Plantscrapers rising in South America
Built in a city famed for its volcanoes, this unorthodox South American highrise defies conventions of symmetry and lineal design, and lets nature play a starring role with lush greenery spilling over its terraces.
Qorner, by respected Israeli-Canadian architect Moshe Safdie, will be unlike any other tower in Ecuador’s capital, Quito. Two of its four sides appear jagged from top to bottom, as if levels have been haphazardly stacked on each other.
The Jenga-esque tower was set to be one of Quito’s tallest at 24 storeys. But, in recent weeks, notable Danish architects Bjarke Ingels Group (BIG) have announced a tower that has 33 levels. BIG’s skyscraper, IQON, has striking similarities with planted terraces and staggered walls.
Yet IQON cannot claim to have the same degree of teetering balance nor such a dramatic building profile. Such are the extreme angles of his tower, Safdie describes it as a vertical “hillside of terraces” on one side and a “cliff face” on the other.
Qorner’s jagged terraces on the east and west sides are spacious and perfectly positioned to capture maximum light to keep plants thriving. The north and south sides remain structurally vertical, yet the north facade will support a green living wall up the entire height of the tower. Hanging native plants will appear like a textured ribbon of green when seen from ground level.
While they are nothing new – Italian architect Stefano Boeri designed the Bosco Verticale in Milan in 2014 – “plantscrapers” or “vertical forests” are becoming increasingly popular. As more of these green towers rise on the skylines of major cities, developers and urban authorities alike acknowledge they are not just for decorative purposes.
These innovative buildings are contemporary architecture’s call to arms in the fight against climate change. Nanjing Towers in China, due to be completed this year, is capable of absorbing 25 tonnes of carbon dioxide a year and producing some 60 kilograms of oxygen daily.
Take skyscraper sustainability one step further and you have buildings designed to feed thousands. Swedish tech firm Plantagon is building the World Food Building in Linkoping, Sweden, that will grow enough hydroponic fruit and vegetables to feed 5000 people for a year.

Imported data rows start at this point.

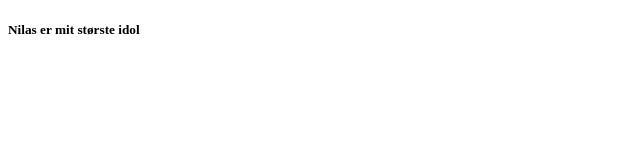
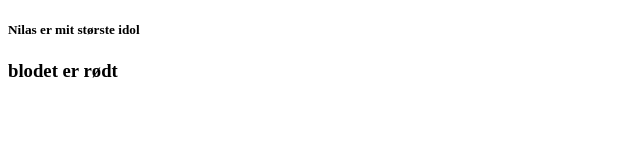
Before and after one commit to dashingomaster3000/CGM-MontorV2, a plain HTML site: page index.html in a window 1280 px wide. Shown: the whole page, without its empty margins (0-640 px from the left). Drawn offline with Linux system fonts and the light colour scheme.

Commit message:
Update index.html

```diff
--- a/index.html
+++ b/index.html
@@ -7,5 +7,6 @@
 </head>
 <body>
     <h5>Nilas er mit største idol</h5>
+    <h3>blodet er rødt</h3>
 </body>
 </html>
```
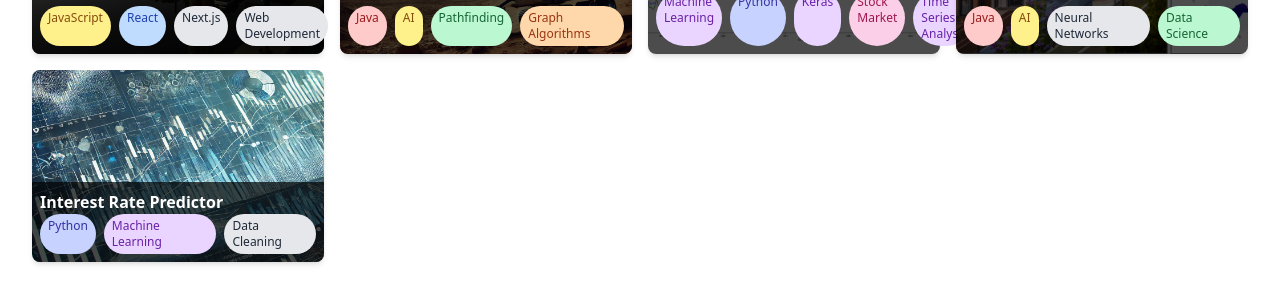
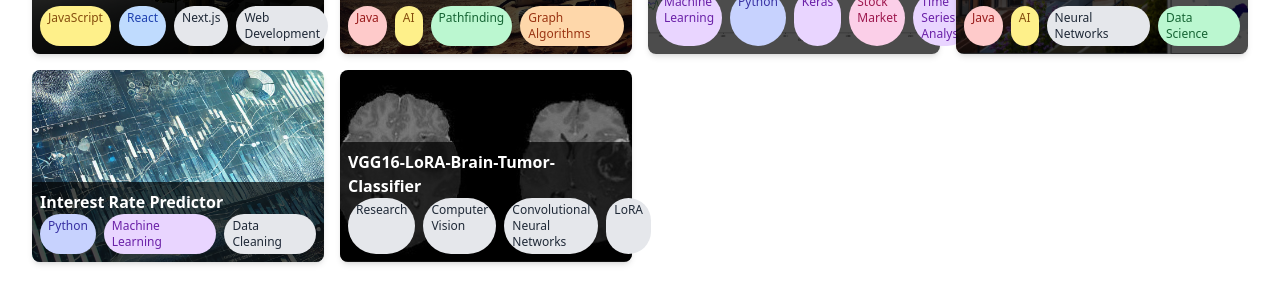
Before and after one commit to Once28/my-portfolio, a Next.js app: page /gallery in a window 1280 px wide. Shown: the part 666-952 px from the top of the page. Built offline with nearby package versions, Linux system fonts and the light colour scheme.

Commit message:
feat: Updated with ADL project

```diff
--- a/data/projects.js
+++ b/data/projects.js
@@ -102,6 +102,14 @@ const projects = [
     tags: ['Python', 'Machine Learning', 'Data Cleaning'],
     description: 'Built a predictive model for interest rates using Linear Regression, Random Forest, and XGBoost. Enhanced predictive power through feature engineering and hyperparameter tuning. Achieved high accuracy in forecasts with cross-validation. Visualized predictions and trends using matplotlib and seaborn. Documented the workflow for reproducibility and transparency.',
     link: 'https://github.com/Once28/InterestRatePredictors'
+  },
+  {
+    id: 14,
+    title: 'VGG16-LoRA-Brain-Tumor-Classifier',
+    image: '/VGG16_brain_tumours.jpg',
+    tags: ['Research', 'Computer Vision', 'Convolutional Neural Networks', 'LoRA'],
+    description: 'This research project explores the implementation of VGG16 neural network architecture enhanced with Low-Rank Adaptation (LoRA) for accurate brain tumor classification from MRI images.Check out our research paper to learn more about how we integrated LoRA\'s parameter-efficient fine-tuning approach with VGG16 to advance automated medical image analysis.',
+    link: 'https://github.com/Once28/VGG16-LoRA-Brain-Tumor-Classifier/tree/main'
   }
 ];
 
```
Also changed, not shown: public/VGG16_brain_tumours.jpg (added).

Sydney’s One Central Park has set a high bar for “living” towers in Australia. Designed by French botanist Patrick Blanc, the two Broadway towers are covered with 38,000 indigenous and exotic plants.
Like Qorner, it is smack-bang in the middle of a concrete jungle. This only maximises its green appeal and functionality, says Mark Giles, senior associate at PTW Architects, the firm that created One Central Park in collaboration with French practice Ateliers Jean Nouvel.
“What I find repeatedly reaffirms to me that we made some really good decisions. When you arrive at Central Park, there are buses, trucks and cars and it’s a very noisy place,” Giles says. “But once you enter the building, and you come into the garden area, that city noise has dissipated out very quickly [and] you’re surrounded by trees and grass and people.
“We really made some strong decisions to respect people and try to create an environment that’s more wholesome for them as opposed to trying to herd people around on the edge of a road.”
As plantscrapers like Qorner age, the integrated greenery matures. Sustainability benefits are delivered years after construction is complete.
This is the case at One Central Park, which is almost five years old. Dust particles have decreased, making life easier for people with respiratory problems, and the heat load has been cut by 35 per cent, putting the building years ahead in energy efficiency.
Plants have also provided a welcome sound buffer from the city noise, says Giles. “The green walls soak up a lot of noise and they create an environment that’s probably far more personable,” he says.
The success of buildings with living elements is likely to see more plantscrapers emerge as urban communities work towards resolving the challenges of climate change.
“It’s a good test to show that these kinds of buildings can survive and that we can design them so that they do have a future.”